-- INPUT RECORDS follows --

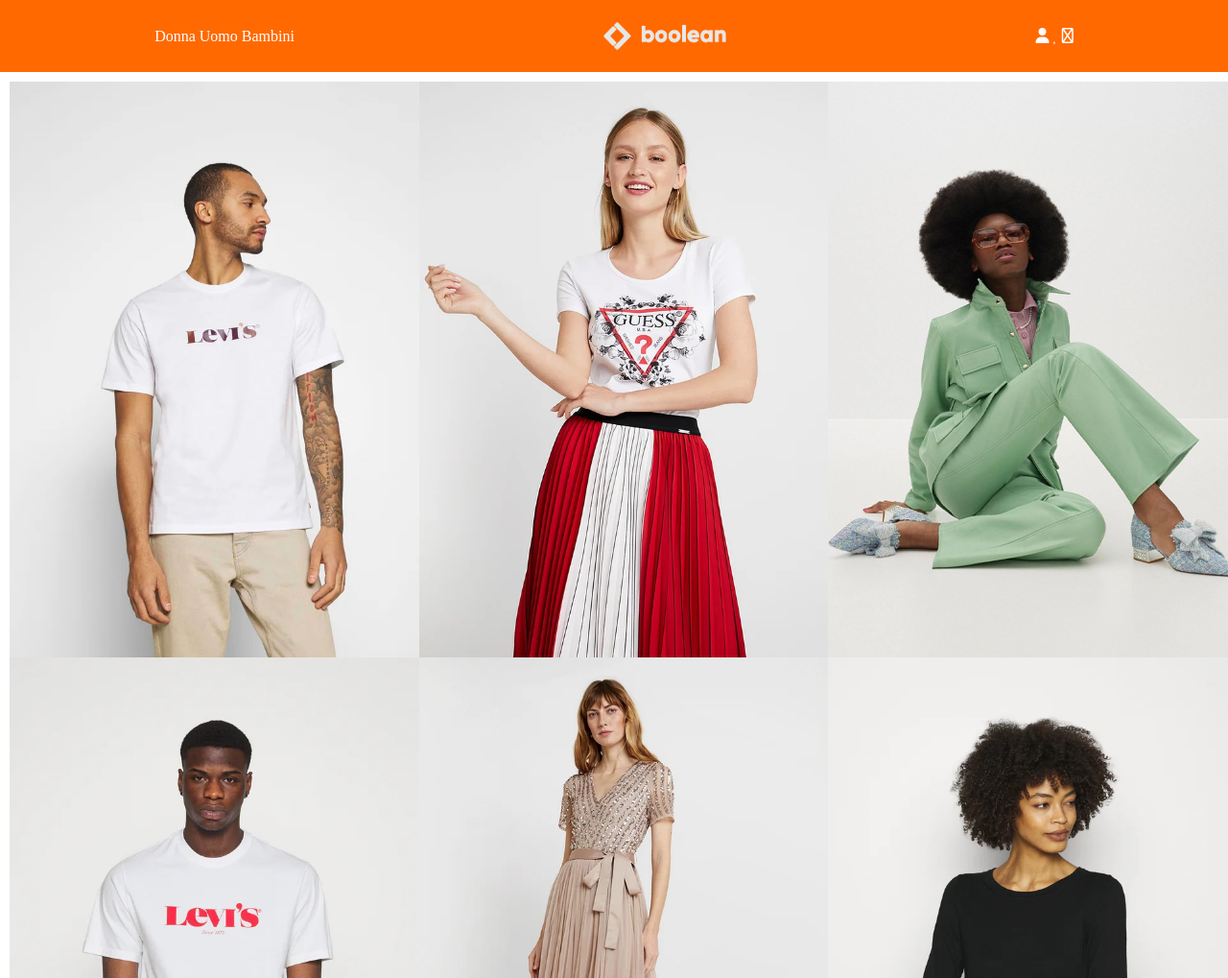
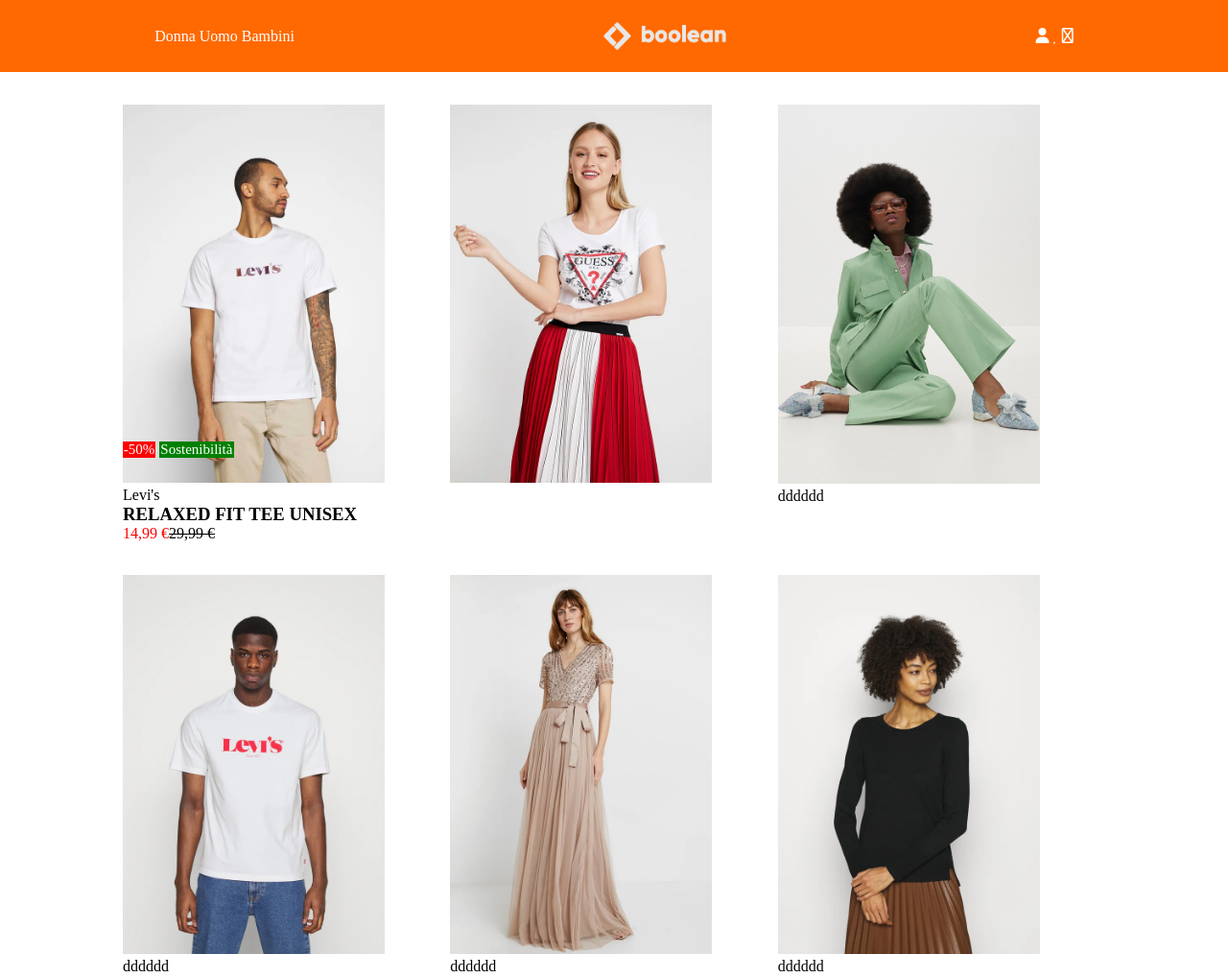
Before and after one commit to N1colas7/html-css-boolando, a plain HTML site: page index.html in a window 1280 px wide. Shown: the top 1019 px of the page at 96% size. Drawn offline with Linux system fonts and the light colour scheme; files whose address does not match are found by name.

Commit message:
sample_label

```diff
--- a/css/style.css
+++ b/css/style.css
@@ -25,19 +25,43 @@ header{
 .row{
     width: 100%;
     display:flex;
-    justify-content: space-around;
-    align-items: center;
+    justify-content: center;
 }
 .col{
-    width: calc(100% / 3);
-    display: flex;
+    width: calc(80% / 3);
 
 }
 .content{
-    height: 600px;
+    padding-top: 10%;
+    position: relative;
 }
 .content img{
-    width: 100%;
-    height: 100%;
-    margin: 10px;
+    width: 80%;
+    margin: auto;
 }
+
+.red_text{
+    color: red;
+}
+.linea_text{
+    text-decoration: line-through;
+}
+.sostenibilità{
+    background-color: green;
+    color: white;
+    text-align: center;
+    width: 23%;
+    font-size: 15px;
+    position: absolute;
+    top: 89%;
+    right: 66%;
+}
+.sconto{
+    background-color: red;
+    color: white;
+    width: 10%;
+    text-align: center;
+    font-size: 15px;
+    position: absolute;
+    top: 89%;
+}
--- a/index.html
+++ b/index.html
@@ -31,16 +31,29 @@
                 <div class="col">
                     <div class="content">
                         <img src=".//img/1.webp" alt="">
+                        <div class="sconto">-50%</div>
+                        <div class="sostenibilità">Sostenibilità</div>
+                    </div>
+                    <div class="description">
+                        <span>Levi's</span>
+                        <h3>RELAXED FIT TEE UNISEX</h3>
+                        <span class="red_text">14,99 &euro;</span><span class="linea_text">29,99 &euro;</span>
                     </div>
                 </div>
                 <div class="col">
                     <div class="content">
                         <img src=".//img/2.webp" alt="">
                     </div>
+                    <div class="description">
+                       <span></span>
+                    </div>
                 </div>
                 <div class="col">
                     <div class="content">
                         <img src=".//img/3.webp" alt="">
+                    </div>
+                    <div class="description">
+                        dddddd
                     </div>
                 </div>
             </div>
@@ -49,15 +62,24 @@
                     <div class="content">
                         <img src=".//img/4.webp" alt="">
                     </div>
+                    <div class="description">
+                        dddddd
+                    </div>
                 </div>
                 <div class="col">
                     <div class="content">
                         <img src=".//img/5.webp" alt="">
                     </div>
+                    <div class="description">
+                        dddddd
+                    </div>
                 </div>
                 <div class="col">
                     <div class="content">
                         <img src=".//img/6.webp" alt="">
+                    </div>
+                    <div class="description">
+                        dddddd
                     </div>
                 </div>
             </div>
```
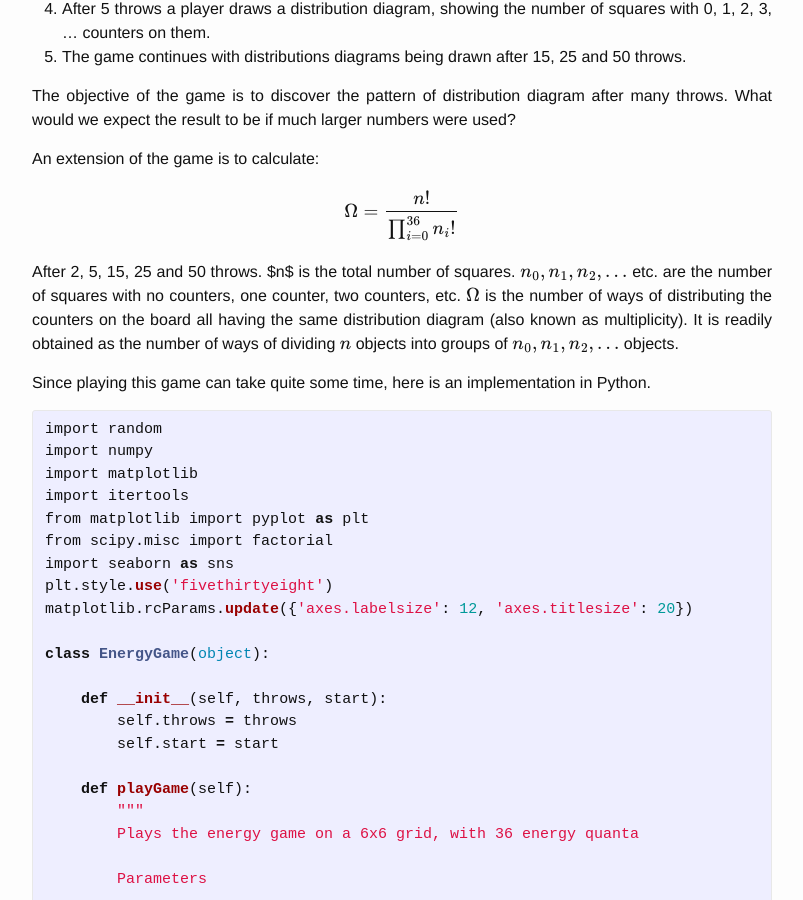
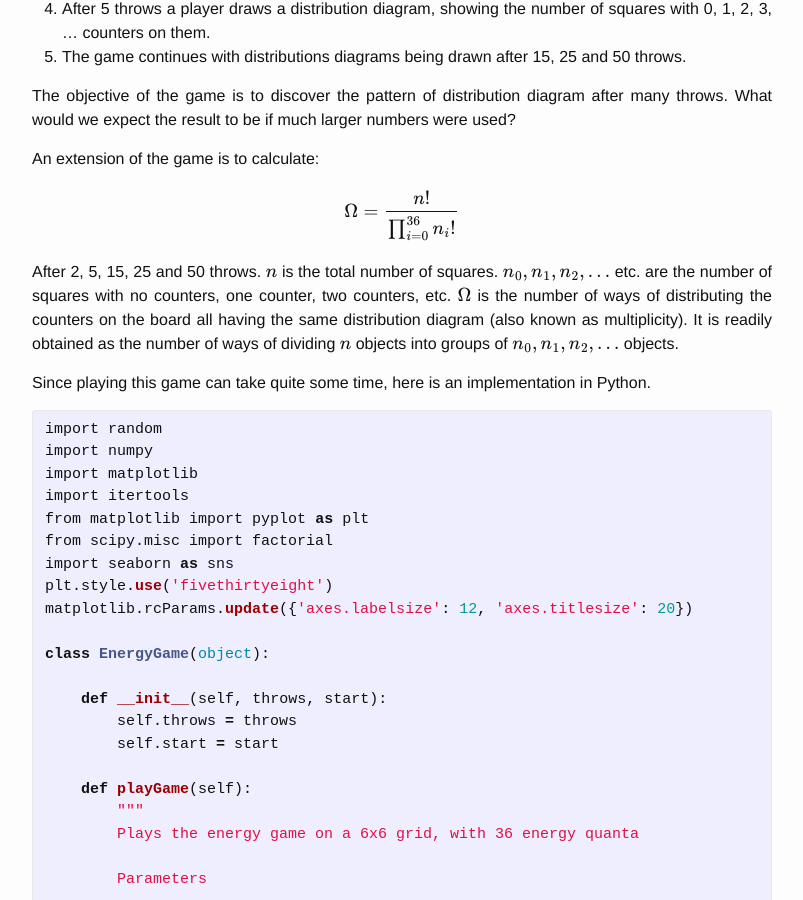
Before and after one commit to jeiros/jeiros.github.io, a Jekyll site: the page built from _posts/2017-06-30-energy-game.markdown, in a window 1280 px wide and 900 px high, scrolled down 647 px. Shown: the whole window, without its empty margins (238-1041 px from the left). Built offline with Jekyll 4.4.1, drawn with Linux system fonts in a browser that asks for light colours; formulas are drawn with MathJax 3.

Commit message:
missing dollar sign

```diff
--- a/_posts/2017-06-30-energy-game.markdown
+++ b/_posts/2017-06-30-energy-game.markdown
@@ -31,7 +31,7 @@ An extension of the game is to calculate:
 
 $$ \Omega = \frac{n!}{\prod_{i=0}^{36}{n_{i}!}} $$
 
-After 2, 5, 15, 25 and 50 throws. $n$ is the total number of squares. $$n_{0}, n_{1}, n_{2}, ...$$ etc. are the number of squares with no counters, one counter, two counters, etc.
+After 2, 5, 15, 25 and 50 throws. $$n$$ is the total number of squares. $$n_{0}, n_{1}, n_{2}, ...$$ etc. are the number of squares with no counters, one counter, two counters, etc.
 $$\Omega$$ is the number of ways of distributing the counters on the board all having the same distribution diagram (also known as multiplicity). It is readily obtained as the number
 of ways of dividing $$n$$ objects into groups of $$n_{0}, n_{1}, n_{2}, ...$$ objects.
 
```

-- INPUT RECORDS concluded --

◆ INSTRUCTIONS FOR THE TASK
When you retype the material above, keep every word exact and drop the images.

◆ COMPLETED EXERCISE
Before and after one commit to N1colas7/html-css-boolando, a plain HTML site: page index.html in a window 1280 px wide. Shown: the top 1019 px of the page at 96% size. Drawn offline with Linux system fonts and the light colour scheme; files whose address does not match are found by name.

Commit message:
sample_label

```diff
--- a/css/style.css
+++ b/css/style.css
@@ -25,19 +25,43 @@ header{
 .row{
     width: 100%;
     display:flex;
-    justify-content: space-around;
-    align-items: center;
+    justify-content: center;
 }
 .col{
-    width: calc(100% / 3);
-    display: flex;
+    width: calc(80% / 3);
 
 }
 .content{
-    height: 600px;
+    padding-top: 10%;
+    position: relative;
 }
 .content img{
-    width: 100%;
-    height: 100%;
-    margin: 10px;
+    width: 80%;
+    margin: auto;
 }
+
+.red_text{
+    color: red;
+}
+.linea_text{
+    text-decoration: line-through;
+}
+.sostenibilità{
+    background-color: green;
+    color: white;
+    text-align: center;
+    width: 23%;
+    font-size: 15px;
+    position: absolute;
+    top: 89%;
+    right: 66%;
+}
+.sconto{
+    background-color: red;
+    color: white;
+    width: 10%;
+    text-align: center;
+    font-size: 15px;
+    position: absolute;
+    top: 89%;
+}
--- a/index.html
+++ b/index.html
@@ -31,16 +31,29 @@
                 <div class="col">
                     <div class="content">
                         <img src=".//img/1.webp" alt="">
+                        <div class="sconto">-50%</div>
+                        <div class="sostenibilità">Sostenibilità</div>
+                    </div>
+                    <div class="description">
+                        <span>Levi's</span>
+                        <h3>RELAXED FIT TEE UNISEX</h3>
+                        <span class="red_text">14,99 &euro;</span><span class="linea_text">29,99 &euro;</span>
                     </div>
                 </div>
                 <div class="col">
                     <div class="content">
                         <img src=".//img/2.webp" alt="">
                     </div>
+                    <div class="description">
+                       <span></span>
+                    </div>
                 </div>
                 <div class="col">
                     <div class="content">
                         <img src=".//img/3.webp" alt="">
+                    </div>
+                    <div class="description">
+                        dddddd
                     </div>
                 </div>
             </div>
@@ -49,15 +62,24 @@
                     <div class="content">
                         <img src=".//img/4.webp" alt="">
                     </div>
+                    <div class="description">
+                        dddddd
+                    </div>
                 </div>
                 <div class="col">
                     <div class="content">
                         <img src=".//img/5.webp" alt="">
                     </div>
+                    <div class="description">
+                        dddddd
+                    </div>
                 </div>
                 <div class="col">
                     <div class="content">
                         <img src=".//img/6.webp" alt="">
+                    </div>
+                    <div class="description">
+                        dddddd
                     </div>
                 </div>
             </div>
```
Before and after one commit to jeiros/jeiros.github.io, a Jekyll site: the page built from _posts/2017-06-30-energy-game.markdown, in a window 1280 px wide and 900 px high, scrolled down 647 px. Shown: the whole window, without its empty margins (238-1041 px from the left). Built offline with Jekyll 4.4.1, drawn with Linux system fonts in a browser that asks for light colours; formulas are drawn with MathJax 3.

Commit message:
missing dollar sign

```diff
--- a/_posts/2017-06-30-energy-game.markdown
+++ b/_posts/2017-06-30-energy-game.markdown
@@ -31,7 +31,7 @@ An extension of the game is to calculate:
 
 $$ \Omega = \frac{n!}{\prod_{i=0}^{36}{n_{i}!}} $$
 
-After 2, 5, 15, 25 and 50 throws. $n$ is the total number of squares. $$n_{0}, n_{1}, n_{2}, ...$$ etc. are the number of squares with no counters, one counter, two counters, etc.
+After 2, 5, 15, 25 and 50 throws. $$n$$ is the total number of squares. $$n_{0}, n_{1}, n_{2}, ...$$ etc. are the number of squares with no counters, one counter, two counters, etc.
 $$\Omega$$ is the number of ways of distributing the counters on the board all having the same distribution diagram (also known as multiplicity). It is readily obtained as the number
 of ways of dividing $$n$$ objects into groups of $$n_{0}, n_{1}, n_{2}, ...$$ objects.
 
```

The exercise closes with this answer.